Every line of the records below that holds the word "home" belongs in the answer.

(Beginning of Records for processing)

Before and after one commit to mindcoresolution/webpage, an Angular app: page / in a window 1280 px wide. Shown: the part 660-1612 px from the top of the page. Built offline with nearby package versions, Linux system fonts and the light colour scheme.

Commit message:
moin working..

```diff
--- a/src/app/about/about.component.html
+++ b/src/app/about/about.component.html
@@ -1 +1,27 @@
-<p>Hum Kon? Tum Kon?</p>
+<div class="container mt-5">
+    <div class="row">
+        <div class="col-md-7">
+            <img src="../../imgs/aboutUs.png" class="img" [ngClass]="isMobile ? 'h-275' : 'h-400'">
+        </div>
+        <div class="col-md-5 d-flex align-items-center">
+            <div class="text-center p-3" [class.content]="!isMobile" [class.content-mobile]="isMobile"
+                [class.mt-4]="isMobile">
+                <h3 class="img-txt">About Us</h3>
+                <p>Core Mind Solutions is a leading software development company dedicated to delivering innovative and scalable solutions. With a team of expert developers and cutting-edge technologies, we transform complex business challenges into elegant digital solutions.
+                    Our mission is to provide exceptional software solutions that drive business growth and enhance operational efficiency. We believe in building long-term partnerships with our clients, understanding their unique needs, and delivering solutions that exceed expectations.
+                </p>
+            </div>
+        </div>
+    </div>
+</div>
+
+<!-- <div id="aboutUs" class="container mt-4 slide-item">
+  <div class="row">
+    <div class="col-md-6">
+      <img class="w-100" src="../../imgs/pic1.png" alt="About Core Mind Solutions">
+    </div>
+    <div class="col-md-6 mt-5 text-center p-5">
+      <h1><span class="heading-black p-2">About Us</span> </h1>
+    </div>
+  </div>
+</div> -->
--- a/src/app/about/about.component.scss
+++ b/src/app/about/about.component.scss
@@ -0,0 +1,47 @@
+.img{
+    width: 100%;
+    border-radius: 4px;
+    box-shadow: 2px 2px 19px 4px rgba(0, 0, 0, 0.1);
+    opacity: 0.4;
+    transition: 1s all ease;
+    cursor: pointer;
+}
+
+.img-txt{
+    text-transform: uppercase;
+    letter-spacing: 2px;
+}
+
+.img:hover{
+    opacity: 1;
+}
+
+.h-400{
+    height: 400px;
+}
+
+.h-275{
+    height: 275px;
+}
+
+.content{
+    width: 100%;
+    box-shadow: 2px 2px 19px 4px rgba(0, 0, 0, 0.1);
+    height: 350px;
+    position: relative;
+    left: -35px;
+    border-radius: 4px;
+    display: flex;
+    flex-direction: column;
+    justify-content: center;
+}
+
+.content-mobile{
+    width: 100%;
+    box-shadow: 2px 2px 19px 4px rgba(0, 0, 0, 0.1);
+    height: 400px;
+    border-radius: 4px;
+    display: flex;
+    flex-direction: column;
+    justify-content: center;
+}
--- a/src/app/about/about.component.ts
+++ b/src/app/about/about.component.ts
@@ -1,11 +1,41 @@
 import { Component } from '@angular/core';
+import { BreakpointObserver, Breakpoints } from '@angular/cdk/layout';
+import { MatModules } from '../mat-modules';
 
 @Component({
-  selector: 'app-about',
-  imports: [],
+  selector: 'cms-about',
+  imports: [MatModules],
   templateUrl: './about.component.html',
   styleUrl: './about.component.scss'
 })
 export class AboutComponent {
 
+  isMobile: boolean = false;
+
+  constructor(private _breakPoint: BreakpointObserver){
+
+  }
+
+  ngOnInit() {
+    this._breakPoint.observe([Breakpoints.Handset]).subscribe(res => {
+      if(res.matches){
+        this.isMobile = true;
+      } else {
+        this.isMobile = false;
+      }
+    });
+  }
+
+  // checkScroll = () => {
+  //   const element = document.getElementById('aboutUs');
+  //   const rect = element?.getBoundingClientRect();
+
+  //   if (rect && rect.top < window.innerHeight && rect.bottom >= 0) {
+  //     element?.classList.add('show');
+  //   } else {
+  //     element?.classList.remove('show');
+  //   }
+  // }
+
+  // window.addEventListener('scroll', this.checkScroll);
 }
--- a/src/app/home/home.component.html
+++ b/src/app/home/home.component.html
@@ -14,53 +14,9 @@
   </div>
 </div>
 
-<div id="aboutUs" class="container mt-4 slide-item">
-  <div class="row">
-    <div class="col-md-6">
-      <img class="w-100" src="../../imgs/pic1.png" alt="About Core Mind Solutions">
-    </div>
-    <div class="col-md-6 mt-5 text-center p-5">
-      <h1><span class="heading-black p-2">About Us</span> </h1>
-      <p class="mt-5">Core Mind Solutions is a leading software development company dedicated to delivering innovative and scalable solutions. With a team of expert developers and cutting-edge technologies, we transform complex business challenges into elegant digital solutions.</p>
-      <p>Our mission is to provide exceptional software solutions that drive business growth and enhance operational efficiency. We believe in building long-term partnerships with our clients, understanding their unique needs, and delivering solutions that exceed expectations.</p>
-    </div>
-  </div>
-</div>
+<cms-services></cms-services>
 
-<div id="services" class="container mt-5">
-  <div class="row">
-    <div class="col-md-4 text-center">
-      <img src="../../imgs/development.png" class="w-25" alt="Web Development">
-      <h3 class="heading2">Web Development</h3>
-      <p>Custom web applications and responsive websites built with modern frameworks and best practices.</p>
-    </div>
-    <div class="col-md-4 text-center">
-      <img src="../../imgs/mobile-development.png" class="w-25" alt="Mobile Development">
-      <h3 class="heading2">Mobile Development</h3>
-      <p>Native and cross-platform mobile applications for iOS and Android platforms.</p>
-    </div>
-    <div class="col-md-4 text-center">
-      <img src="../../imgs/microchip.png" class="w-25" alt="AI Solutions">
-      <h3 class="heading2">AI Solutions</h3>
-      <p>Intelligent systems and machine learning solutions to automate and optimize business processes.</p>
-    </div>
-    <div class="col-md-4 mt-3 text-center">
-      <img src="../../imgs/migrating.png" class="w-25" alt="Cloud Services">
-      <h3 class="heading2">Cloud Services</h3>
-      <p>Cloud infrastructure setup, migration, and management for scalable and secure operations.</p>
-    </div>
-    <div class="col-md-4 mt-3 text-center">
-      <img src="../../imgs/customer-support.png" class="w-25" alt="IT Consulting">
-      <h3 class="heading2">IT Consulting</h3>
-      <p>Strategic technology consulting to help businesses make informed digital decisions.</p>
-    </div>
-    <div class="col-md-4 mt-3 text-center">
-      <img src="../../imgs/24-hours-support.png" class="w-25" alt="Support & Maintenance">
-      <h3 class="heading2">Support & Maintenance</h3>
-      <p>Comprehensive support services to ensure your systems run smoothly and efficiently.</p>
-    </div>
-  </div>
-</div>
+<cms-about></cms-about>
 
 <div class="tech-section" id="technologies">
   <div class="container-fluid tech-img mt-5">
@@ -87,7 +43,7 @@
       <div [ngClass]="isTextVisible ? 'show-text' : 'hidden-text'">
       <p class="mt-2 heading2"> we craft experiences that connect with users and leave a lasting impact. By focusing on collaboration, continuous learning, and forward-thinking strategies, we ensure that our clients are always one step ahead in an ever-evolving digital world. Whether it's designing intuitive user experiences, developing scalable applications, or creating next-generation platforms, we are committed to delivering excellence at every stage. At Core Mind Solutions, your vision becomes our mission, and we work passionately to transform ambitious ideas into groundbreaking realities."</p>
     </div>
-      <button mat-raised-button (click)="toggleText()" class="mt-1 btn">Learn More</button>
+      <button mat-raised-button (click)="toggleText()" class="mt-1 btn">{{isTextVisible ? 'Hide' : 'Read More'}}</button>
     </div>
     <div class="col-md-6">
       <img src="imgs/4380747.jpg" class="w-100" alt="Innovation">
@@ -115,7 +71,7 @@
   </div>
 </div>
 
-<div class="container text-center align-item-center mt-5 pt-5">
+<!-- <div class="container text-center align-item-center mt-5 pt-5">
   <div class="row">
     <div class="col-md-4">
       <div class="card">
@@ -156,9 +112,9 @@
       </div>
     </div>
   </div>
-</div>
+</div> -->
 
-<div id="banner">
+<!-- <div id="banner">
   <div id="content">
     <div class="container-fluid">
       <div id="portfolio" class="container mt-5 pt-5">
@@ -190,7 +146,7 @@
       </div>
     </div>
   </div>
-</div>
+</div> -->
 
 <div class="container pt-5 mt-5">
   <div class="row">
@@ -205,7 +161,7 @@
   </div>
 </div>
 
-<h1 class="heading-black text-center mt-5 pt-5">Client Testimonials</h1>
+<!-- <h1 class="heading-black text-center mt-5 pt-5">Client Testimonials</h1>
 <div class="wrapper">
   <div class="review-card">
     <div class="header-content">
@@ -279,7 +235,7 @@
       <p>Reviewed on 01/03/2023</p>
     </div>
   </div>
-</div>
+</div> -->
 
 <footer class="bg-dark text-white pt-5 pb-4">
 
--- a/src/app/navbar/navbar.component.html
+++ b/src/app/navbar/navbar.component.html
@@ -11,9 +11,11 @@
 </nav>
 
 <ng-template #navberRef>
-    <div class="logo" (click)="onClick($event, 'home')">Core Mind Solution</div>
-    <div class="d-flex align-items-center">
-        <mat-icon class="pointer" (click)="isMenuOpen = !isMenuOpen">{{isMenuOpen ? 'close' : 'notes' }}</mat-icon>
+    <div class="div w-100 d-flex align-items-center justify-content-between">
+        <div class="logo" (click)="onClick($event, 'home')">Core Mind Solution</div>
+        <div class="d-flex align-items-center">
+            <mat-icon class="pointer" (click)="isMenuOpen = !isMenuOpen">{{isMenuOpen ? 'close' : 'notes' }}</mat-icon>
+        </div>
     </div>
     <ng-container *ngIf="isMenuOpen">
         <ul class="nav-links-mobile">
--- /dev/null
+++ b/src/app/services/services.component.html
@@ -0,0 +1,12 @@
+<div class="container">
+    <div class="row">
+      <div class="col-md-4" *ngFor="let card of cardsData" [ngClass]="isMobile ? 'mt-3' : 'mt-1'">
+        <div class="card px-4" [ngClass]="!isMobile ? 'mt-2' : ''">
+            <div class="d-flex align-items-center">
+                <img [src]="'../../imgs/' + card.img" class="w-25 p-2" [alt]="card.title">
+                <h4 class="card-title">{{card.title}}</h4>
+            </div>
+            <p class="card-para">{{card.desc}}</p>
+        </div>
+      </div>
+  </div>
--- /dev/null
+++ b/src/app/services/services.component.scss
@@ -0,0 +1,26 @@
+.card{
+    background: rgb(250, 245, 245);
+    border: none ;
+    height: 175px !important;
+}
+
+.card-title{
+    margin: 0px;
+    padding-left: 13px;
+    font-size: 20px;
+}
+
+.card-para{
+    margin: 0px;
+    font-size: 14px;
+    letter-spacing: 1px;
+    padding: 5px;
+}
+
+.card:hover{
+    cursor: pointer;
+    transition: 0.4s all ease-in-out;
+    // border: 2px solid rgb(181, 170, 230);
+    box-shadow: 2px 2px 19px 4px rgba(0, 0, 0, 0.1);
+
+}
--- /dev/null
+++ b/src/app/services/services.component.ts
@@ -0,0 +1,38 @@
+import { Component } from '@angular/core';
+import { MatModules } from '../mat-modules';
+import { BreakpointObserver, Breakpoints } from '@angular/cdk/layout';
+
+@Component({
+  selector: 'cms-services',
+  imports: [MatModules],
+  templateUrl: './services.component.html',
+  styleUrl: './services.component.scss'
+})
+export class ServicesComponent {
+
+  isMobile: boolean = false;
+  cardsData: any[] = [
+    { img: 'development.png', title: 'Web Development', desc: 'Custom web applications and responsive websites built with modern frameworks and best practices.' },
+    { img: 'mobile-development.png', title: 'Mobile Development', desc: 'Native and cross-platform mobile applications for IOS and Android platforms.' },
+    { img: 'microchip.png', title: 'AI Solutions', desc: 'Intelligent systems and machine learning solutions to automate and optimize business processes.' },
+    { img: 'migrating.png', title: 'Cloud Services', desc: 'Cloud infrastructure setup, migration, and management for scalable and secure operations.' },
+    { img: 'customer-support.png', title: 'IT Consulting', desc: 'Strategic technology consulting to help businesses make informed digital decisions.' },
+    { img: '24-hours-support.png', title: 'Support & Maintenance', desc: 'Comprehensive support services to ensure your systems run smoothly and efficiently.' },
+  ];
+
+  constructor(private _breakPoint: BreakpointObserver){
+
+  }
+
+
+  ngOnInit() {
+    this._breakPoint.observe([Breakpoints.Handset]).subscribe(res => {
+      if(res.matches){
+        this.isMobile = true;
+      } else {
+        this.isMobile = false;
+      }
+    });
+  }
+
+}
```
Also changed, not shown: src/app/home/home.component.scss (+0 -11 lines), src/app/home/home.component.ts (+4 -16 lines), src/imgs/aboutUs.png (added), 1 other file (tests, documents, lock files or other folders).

(End of Records for processing)

**Reply to the exercise**
--- a/src/app/home/home.component.html
+++ b/src/app/home/home.component.html
-    <div class="logo" (click)="onClick($event, 'home')">Core Mind Solution</div>
+        <div class="logo" (click)="onClick($event, 'home')">Core Mind Solution</div>
Also changed, not shown: src/app/home/home.component.scss (+0 -11 lines), src/app/home/home.component.ts (+4 -16 lines), src/imgs/aboutUs.png (added), 1 other file (tests, documents, lock files or other folders).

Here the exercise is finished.